Tschinkel said Graham’s understanding of government and his knack for connecting with people meant he was able to get things done to protect Florida’s wild lands and waterways.

“The point I think I would like to leave people with the most was Graham was a visionary. He rallied people around causes they could understand, at a time when it became obvious that something had to be done,” she said.

“I think what it requires is this energy, vision, enthusiasm, all of which Bob Graham had, and he knew how to make the government work and get it done. [A] very unique politician that way.”

Varn added that he voted for Graham’s opponent during his first gubernatorial election.

“I didn’t even vote for Bob Graham and here, he appointed me and I had just an absolute wonderful relationship with him.

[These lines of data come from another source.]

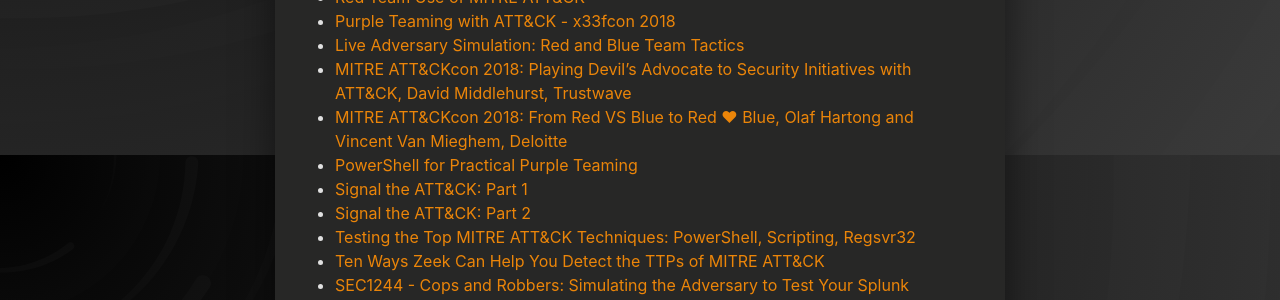
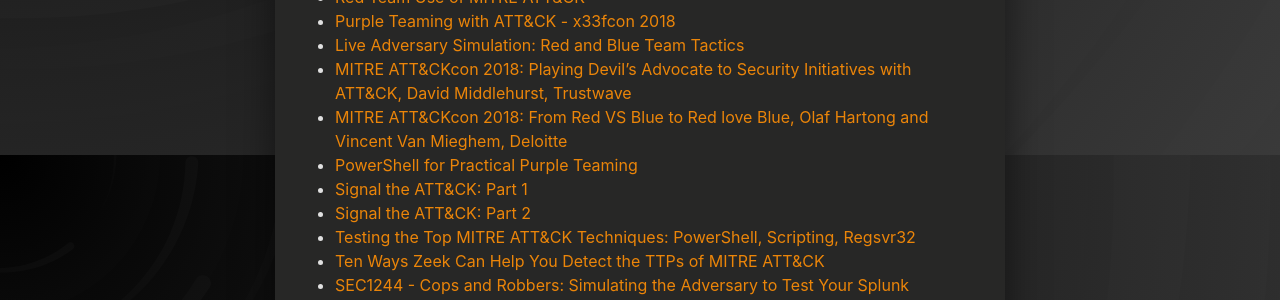
Before and after one commit to bluzr/attackcommunity.github.io, a Jekyll site: the page built from resources.md, in a window 1280 px wide and 900 px high, scrolled down 1612 px. Shown: the part 153-453 px from the top of the window. Built offline with Jekyll 4.4.1, drawn with Linux system fonts in a browser that asks for light colours.

Commit message:
Update resources.md

```diff
--- a/resources.md
+++ b/resources.md
@@ -48,7 +48,7 @@ layout: page
 - [Purple Teaming with ATT&CK - x33fcon 2018](https://www.slideshare.net/ChristopherKorban/purple-teaming-with-attck-x33fcon-2018)
 - [Live Adversary Simulation: Red and Blue Team Tactics](https://www.rsaconference.com/writable/presentations/file_upload/hta-t06_live_adversary_simulation-red_and_blue_team_tactics.pdf)
 - [MITRE ATT&CKcon 2018: Playing Devil’s Advocate to Security Initiatives with ATT&CK, David Middlehurst, Trustwave](https://www.slideshare.net/attackcon2018/mitre-attckcon-2018-playing-devils-advocate-to-security-initiatives-with-attck-david-middlehurst-trustwave)
-- [MITRE ATT&CKcon 2018: From Red VS Blue to Red ♥ Blue, Olaf Hartong and Vincent Van Mieghem, Deloitte](https://www.slideshare.net/attackcon2018/mitre-attckcon-2018-from-red-vs-blue-to-red-blue-olaf-hartong-and-vincent-van-mieghem-deloitte)
+- [MITRE ATT&CKcon 2018: From Red VS Blue to Red love Blue, Olaf Hartong and Vincent Van Mieghem, Deloitte](https://www.slideshare.net/attackcon2018/mitre-attckcon-2018-from-red-vs-blue-to-red-blue-olaf-hartong-and-vincent-van-mieghem-deloitte)
 - [PowerShell for Practical Purple Teaming](https://www.slideshare.net/nikhil_mittal/powershell-for-practical-purple-teaming)
 - [Signal the ATT&CK: Part 1](https://www.pwc.co.uk/issues/cyber-security-data-privacy/research/signal-att-and-ck-part-1.html)
 - [Signal the ATT&CK: Part 2](https://www.pwc.co.uk/issues/cyber-security-data-privacy/research/signal-att-and-ck-part-2.html)
```
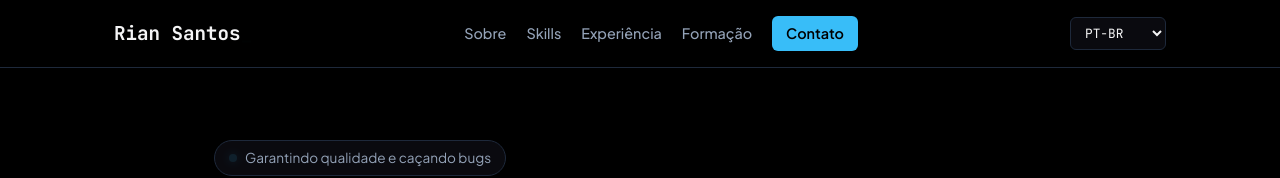
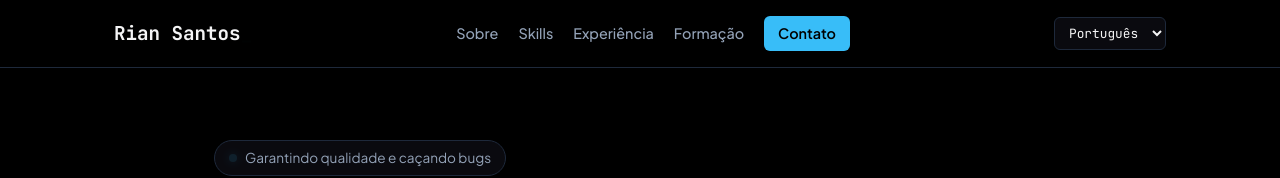
Before and after one commit to knoxzinho/knoxzinho, a plain HTML site: page index.html in a window 1280 px wide. Shown: the top 178 px of the page. Drawn offline with Linux system fonts and the light colour scheme.

Commit message:
Update index.html

```diff
--- a/index.html
+++ b/index.html
@@ -24,7 +24,7 @@
             </nav>
             <div class="lang-selector">
                 <select id="langSelect" aria-label="Selecionar Idioma">
-                    <option value="pt" selected>PT-BR</option>
+                    <option value="pt" selected>Português</option>
                     <option value="en">English</option>
                     <option value="es">Español</option>
                 </select>
```
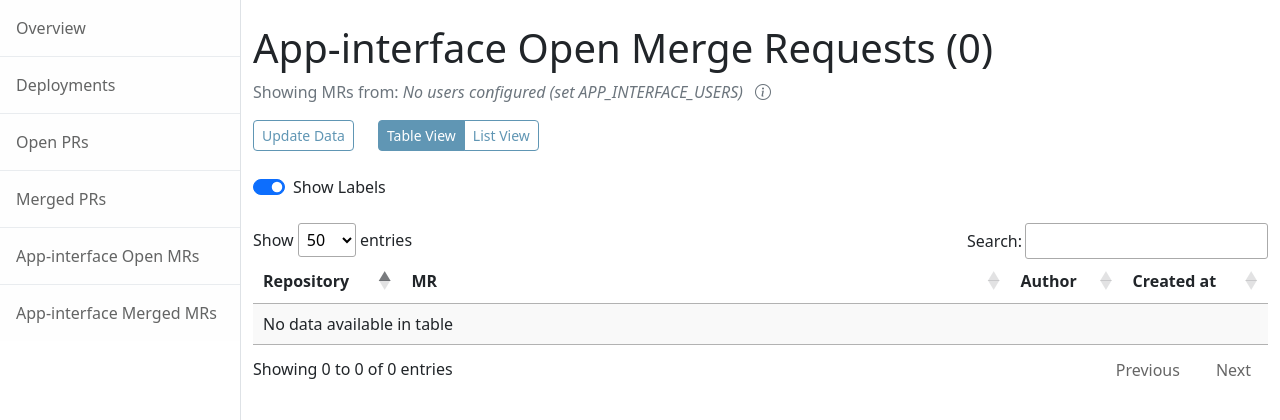
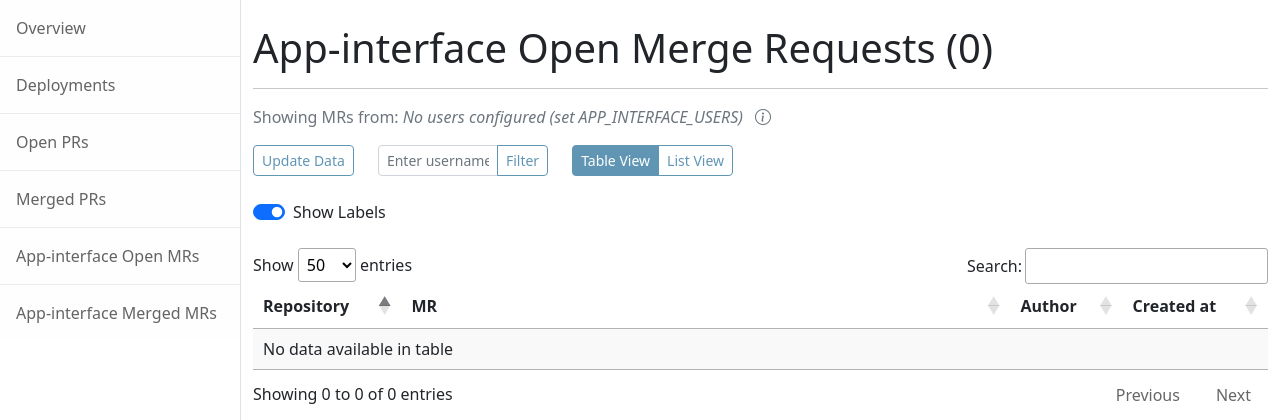
Before and after one commit to petracihalova/service-dashboard, a Flask app: page /pull-requests/app-interface in a window 1280 px wide. Shown: the part 80-500 px from the top of the page. Run offline with Flask 3, Linux system fonts and the light colour scheme; parts of the project's set-up code (start-up, migrations or seed data) failed here and were passed over; some libraries are stand-ins or nearby versions.

Commit message:
apply username filering on the app-interface open merge requests page

```diff
--- a/blueprints/pull_requests.py
+++ b/blueprints/pull_requests.py
@@ -118,15 +118,26 @@ def app_interface_open_merge_requests():
     reload_data = "reload_data" in request.args
     show_my_mrs_only = request.args.get("my_mrs", "").lower() == "true"
 
+    # Get username filter parameters
+    filter_username = request.args.get("username", "").strip()
+
     logger.info(
-        f"App-interface open MRs page accessed with reload_data={reload_data}, show_my_mrs_only={show_my_mrs_only}"
+        f"App-interface open MRs page accessed with reload_data={reload_data}, show_my_mrs_only={show_my_mrs_only}, filter_username={filter_username}"
     )
 
     # Get GitLab open MRs (app-interface is on GitLab)
     open_mrs = get_app_interface_open_mr(reload_data)
 
-    # Apply additional filtering if "My MRs" is requested
-    if show_my_mrs_only and config.GITLAB_USERNAME:
+    # Apply username filtering if requested
+    if filter_username:
+        # Filter by custom username - this overrides "My MRs" if both are somehow present
+        open_mrs = [
+            mr
+            for mr in open_mrs
+            if mr.get("user_login", "").lower() == filter_username.lower()
+        ]
+    elif show_my_mrs_only and config.GITLAB_USERNAME:
+        # Apply "My MRs" filtering if no custom username filter
         open_mrs = [
             mr
             for mr in open_mrs
@@ -141,6 +152,7 @@ def app_interface_open_merge_requests():
         count=count,
         app_interface_users=config.APP_INTERFACE_USERS,
         gitlab_username=config.GITLAB_USERNAME,
+        filter_username=filter_username,
         show_my_mrs_only=show_my_mrs_only,
     )
 
--- a/services/gitlab_service.py
+++ b/services/gitlab_service.py
@@ -465,7 +465,7 @@ class GitlabAPI:
             result, config.APP_INTERFACE_OPEN_MR_FILE, PullRequestEncoder
         )
 
-    def get_app_interface_merged_mr(self, scope="all", merged_after="2025-01-01"):
+    def get_app_interface_merged_mr(self, scope="all", merged_after="2024-01-01"):
         """
         Get list of merged merge requests from app-interface repository.
         """
--- a/templates/deployments/main.html
+++ b/templates/deployments/main.html
@@ -4,6 +4,7 @@
 
 <div class="container-fluid">
     <h1 class="mt-4">Deployments</h1>
+    <hr>
     <div>
         <div class="mb-4 d-flex align-items-center">
             <button id="update_button" type="button" class="btn btn-outline-primary btn-sm me-2" data-url="?reload_data=1">
--- a/templates/overview.html
+++ b/templates/overview.html
@@ -3,6 +3,8 @@
 {% block content %}
 
 <div class="container-fluid">
+    <h1>Overview</h1>
+    <hr>
     {% for category in services.categories %}
     <h3>{{ category.category_name|upper }}</h3>
 
--- a/templates/pull_requests/app_interface_merged.html
+++ b/templates/pull_requests/app_interface_merged.html
@@ -5,6 +5,8 @@
 
 <div class="container-fluid">
     <h1 class="mt-4">App-interface Merged Merge Requests in last {{ merged_in_last_X_days }} days ({{ count }})</h1>
+    <p class="text-muted mb-3">Only merge requests merged after 2024-01-01</p>
+    <hr>
     <p class="text-muted mb-3">
         Showing MRs from:
         {% if app_interface_users %}
--- a/templates/pull_requests/app_interface_open.html
+++ b/templates/pull_requests/app_interface_open.html
@@ -5,6 +5,7 @@
 
 <div class="container-fluid">
     <h1 class="mt-4">App-interface Open Merge Requests ({{ count }}) </h1>
+    <hr>
     <p class="text-muted mb-3">
         Showing MRs from:
         {% if app_interface_users %}
@@ -21,9 +22,16 @@
         <div class="row align-items-center">
             <div class="col-auto">
                 <button id="update_button" type="button" class="btn btn-outline-primary btn-sm"
-                        data-url="app-interface?reload_data=1{% if show_my_mrs_only %}&my_mrs=true{% endif %}">
+                        data-url="app-interface?reload_data=1{% if filter_username %}&username={{ filter_username }}{% endif %}{% if show_my_mrs_only %}&my_mrs=true{% endif %}">
                     Update Data
                 </button>
+            </div>
+            <div class="col-auto">
+                <div class="input-group input-group-sm">
+                    <input type="text" class="form-control" id="username-input" value="{{ filter_username }}"
+                        placeholder="Enter username" style="width: 120px;">
+                    <button class="btn btn-outline-primary" type="button" id="apply-username">Filter</button>
+                </div>
             </div>
             {% if gitlab_username %}
             <div class="col-auto">
@@ -38,7 +46,7 @@
                    title="Click for GitLab username configuration info"></i>
             </div>
             {% endif %}
-            {% if show_my_mrs_only %}
+            {% if filter_username or show_my_mrs_only %}
             <div class="col-auto">
                 <button class="btn btn-outline-danger btn-sm" type="button" id="clear-filters">
                     Clear filters
--- a/templates/pull_requests/merged_pr.html
+++ b/templates/pull_requests/merged_pr.html
@@ -5,6 +5,7 @@
 
 <div class="container-fluid">
     <h1 class="mt-4">Merged Pull Requests in last {{ merged_in_last_X_days }} days ({{ count }})</h1>
+    <hr>
     <div class="mb-4">
         <div class="row align-items-start">
             <div class="col-auto">
--- a/templates/pull_requests/open_pr.html
+++ b/templates/pull_requests/open_pr.html
@@ -5,6 +5,7 @@
 
 <div class="container-fluid">
     <h1 class="mt-4">Open Pull Requests ({{ count }}) </h1>
+    <hr>
     <div class="mb-4">
         <div class="row align-items-center">
             <div class="col-auto">
```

And you know, he kind of has set for me what I think a governor ought to be.”

Bob Graham speaking at a podium with several microphones
Pablo Martinez Monsivais
Senate Intelligence Committee Chairman Sen. Bob Graham, D-Fla., gestures as he answers questions regarding the ongoing security hearing on Capitol Hill, June 18, 2002, in Washington. Graham, who chaired the Intelligence Committee following the 2001 terrorist attacks and opposed the Iraq invasion, has died, according to an announcement by his family Tuesday, April 16, 2024.

Saving the manatees

“If I was going to do an analogy, I came up with the tugboat species, because they're kind of slow and big and powerful, and they sort of drag or push the protections along with them,” said Pat Rose, aquatic biologist and the executive director of the Save the Manatees Club.

While the Florida Manatee Sanctuary Act was signed in 1978, the year Graham took office as governor, the club was founded in 1981 through a unique collaboration between Graham and singer Jimmy Buffett.

The pair met backstage at one of Buffett’s shows.

“They introduced him to Jimmy and they got talking and Jimmy mentioned to the governor that he was concerned about manatee protection.”

From there, Graham created the “Save the Manatees Committee” and Buffett was appointed chairman. At this point, Rose was the federal manatee recovery activities coordinator for the U.S. Fish and Wildlife Service. He was then selected to be the first scientific advisor of the committee.

“Manatees were really that peaceful, really gentle species, even as large and powerful as they were as a marine mammal,” said Rose. “It really represented something that if you could save them, then you could help save those aquatic ecosystems.”

Manatees would graze then move to another area. The feeding area they left behind would eventually grow, creating new ecosystems for more fish to survive in. Rose says human intervention is what has caused all the problems for manatees.

“As Florida began to develop dredging and filling and impacting both seagrasses and other aspects of the habitat and water quality, it was obvious that if that didn't change, and we didn't do a better job of protecting Florida itself, that species like the manatee were going to be in further trouble.”

Rose says if manatees die, it’s because the state isn’t doing what it needs to to protect our aquatic systems. And he knows Graham and Buffett believed the same thing. He says their unique coupling is what helped give life to the manatee club. Like with everything he did, Graham had a vision and the right group of people to see it through.

“If you look at almost any issue, growth management, it's all better off,” Rose said. “It's not where it needs to be, but I hate to even think about where we would be if it weren't for the service that Bob Graham gave to Florida in so many different ways.

As the executive producer of WUSF's Florida Matters, I aim to create a show and podcast that makes all Floridians feel seen and heard. That's also my assignment as a producer for The Florida Roundup. In any role, my goal is always to amplify the voices often overlooked.
I am the host of WUSF’s weekly public affairs show Florida Matters, where I get to indulge my curiosity in people and explore the endlessly fascinating stories that connect this community.